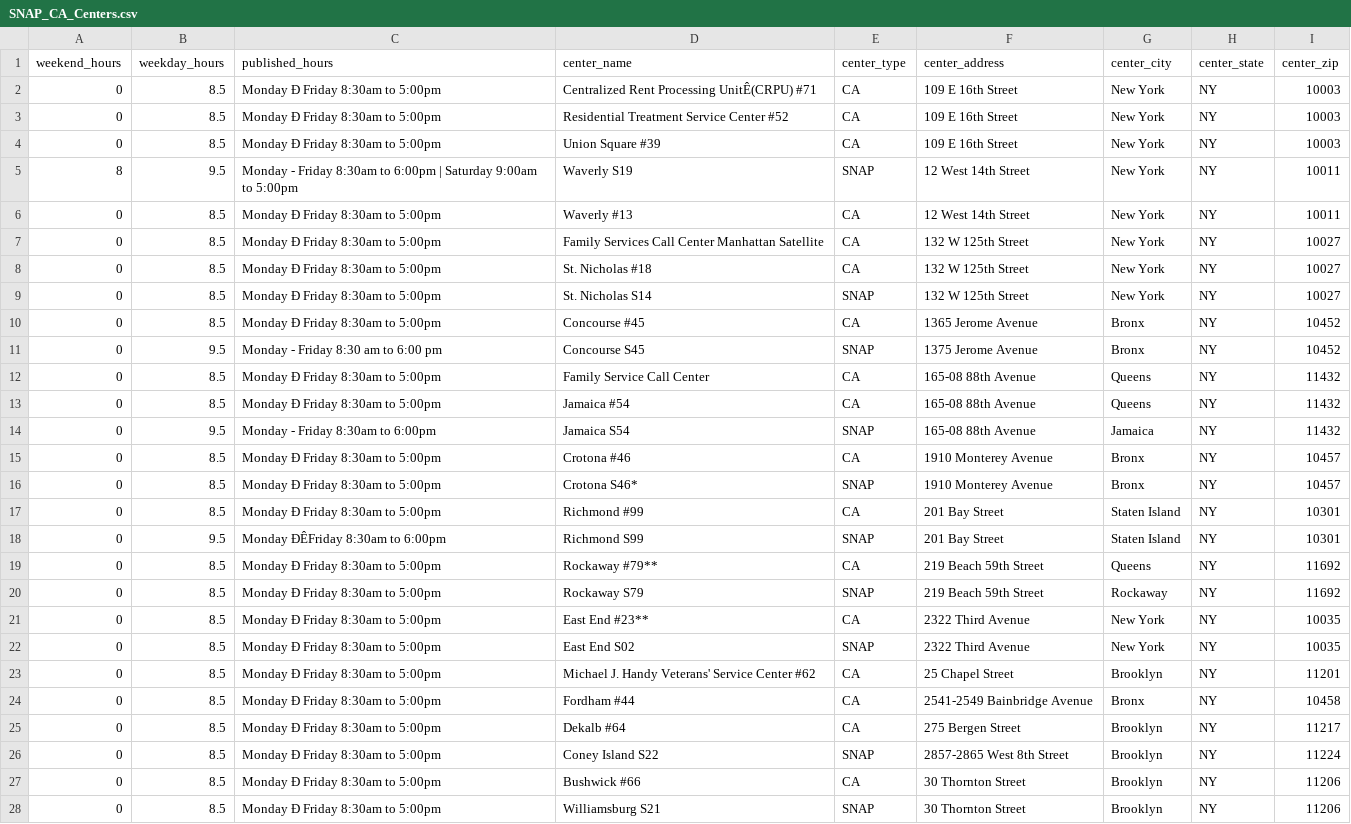
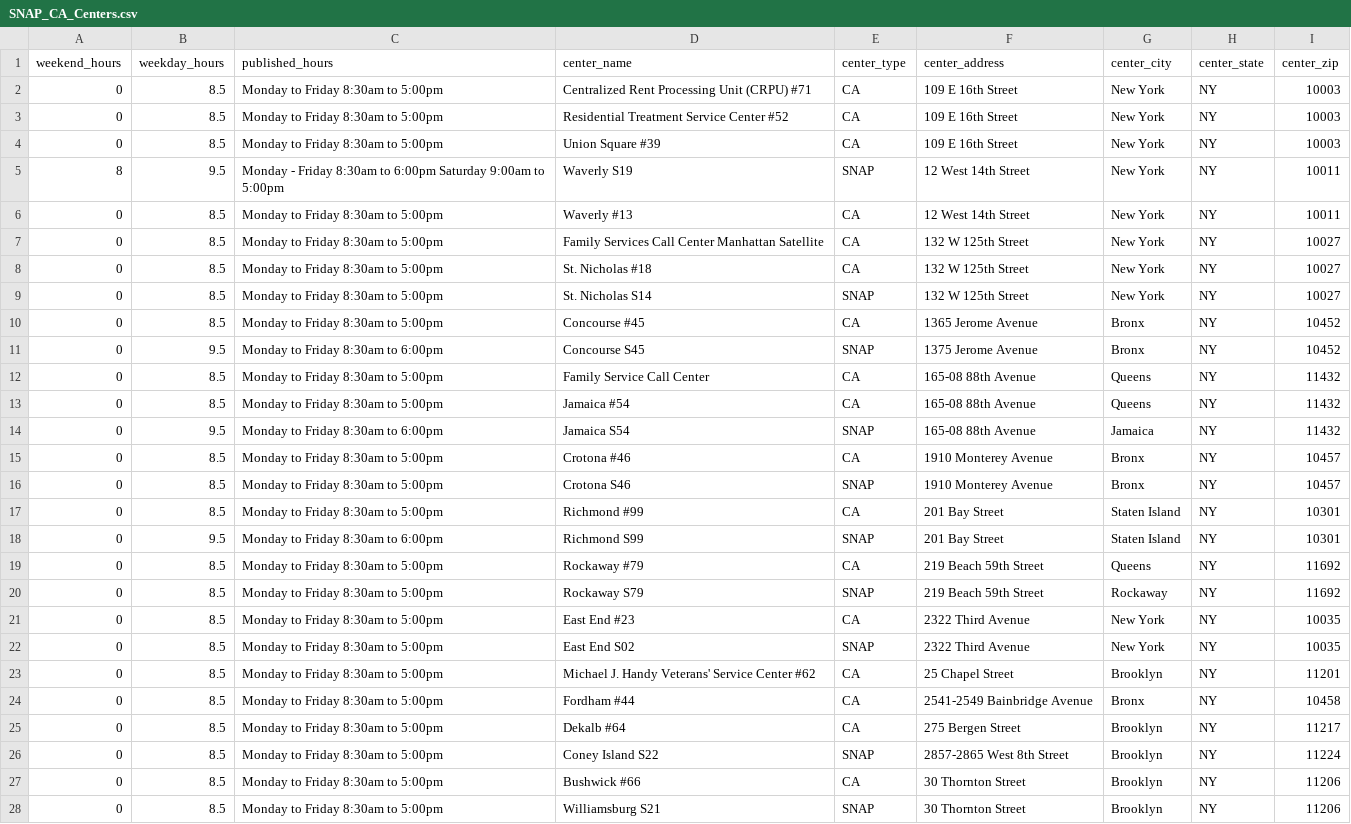
Before and after one commit to tharma3/civic_analytics, a CSV file: SNAP_CA_Centers.csv, drawn as a sheet; only a part is shown; the diff covers the shown part only; the diff names each change by its address in the sheet, - before the commit and + after, or states it on an @@ line.

Commit message:
Stripping non-utf8 characters

```diff
--- a/SNAP_CA_Centers.csv
+++ b/SNAP_CA_Centers.csv
-C2:C4 (published_hours): Monday Ð Friday 8:30am to 5:00pm
+C2:C4 (published_hours): Monday to Friday 8:30am to 5:00pm
-D2 (center_name): Centralized Rent Processing UnitÊ(CRPU) #71
+D2 (center_name): Centralized Rent Processing Unit (CRPU) #71
-C5 (published_hours): …to 6:00pm | Saturday 9:00am…
+C5 (published_hours): …to 6:00pm Saturday 9:00am…
-C6:C10 (published_hours): Monday Ð Friday 8:30am to 5:00pm
+C6:C10 (published_hours): Monday to Friday 8:30am to 5:00pm
-C11 (published_hours): Monday - Friday 8:30 am to 6:00 pm
+C11 (published_hours): Monday to Friday 8:30am to 6:00pm
-C12:C13 (published_hours): Monday Ð Friday 8:30am to 5:00pm
+C12:C13 (published_hours): Monday to Friday 8:30am to 5:00pm
-C14 (published_hours): Monday - Friday 8:30am to 6:00pm
+C14 (published_hours): Monday to Friday 8:30am to 6:00pm
-C15:C17 (published_hours): Monday Ð Friday 8:30am to 5:00pm
+C15:C17 (published_hours): Monday to Friday 8:30am to 5:00pm
-D16 (center_name): Crotona S46*
+D16 (center_name): Crotona S46
-C18 (published_hours): Monday ÐÊFriday 8:30am to 6:00pm
+C18 (published_hours): Monday to Friday 8:30am to 6:00pm
-C19:C28 (published_hours): Monday Ð Friday 8:30am to 5:00pm
+C19:C28 (published_hours): Monday to Friday 8:30am to 5:00pm
-D19 (center_name): Rockaway #79**
+D19 (center_name): Rockaway #79
-D21 (center_name): East End #23**
+D21 (center_name): East End #23
```
Also changed, not shown: 20 edited cells elsewhere in this file.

--------------------------------

ASSIGNMENT:
Only lines with the string "Crotona" belong in the answer; copy each of them from the listing.

PROBLEM SOLUTION:
-D16 (center_name): Crotona S46*
+D16 (center_name): Crotona S46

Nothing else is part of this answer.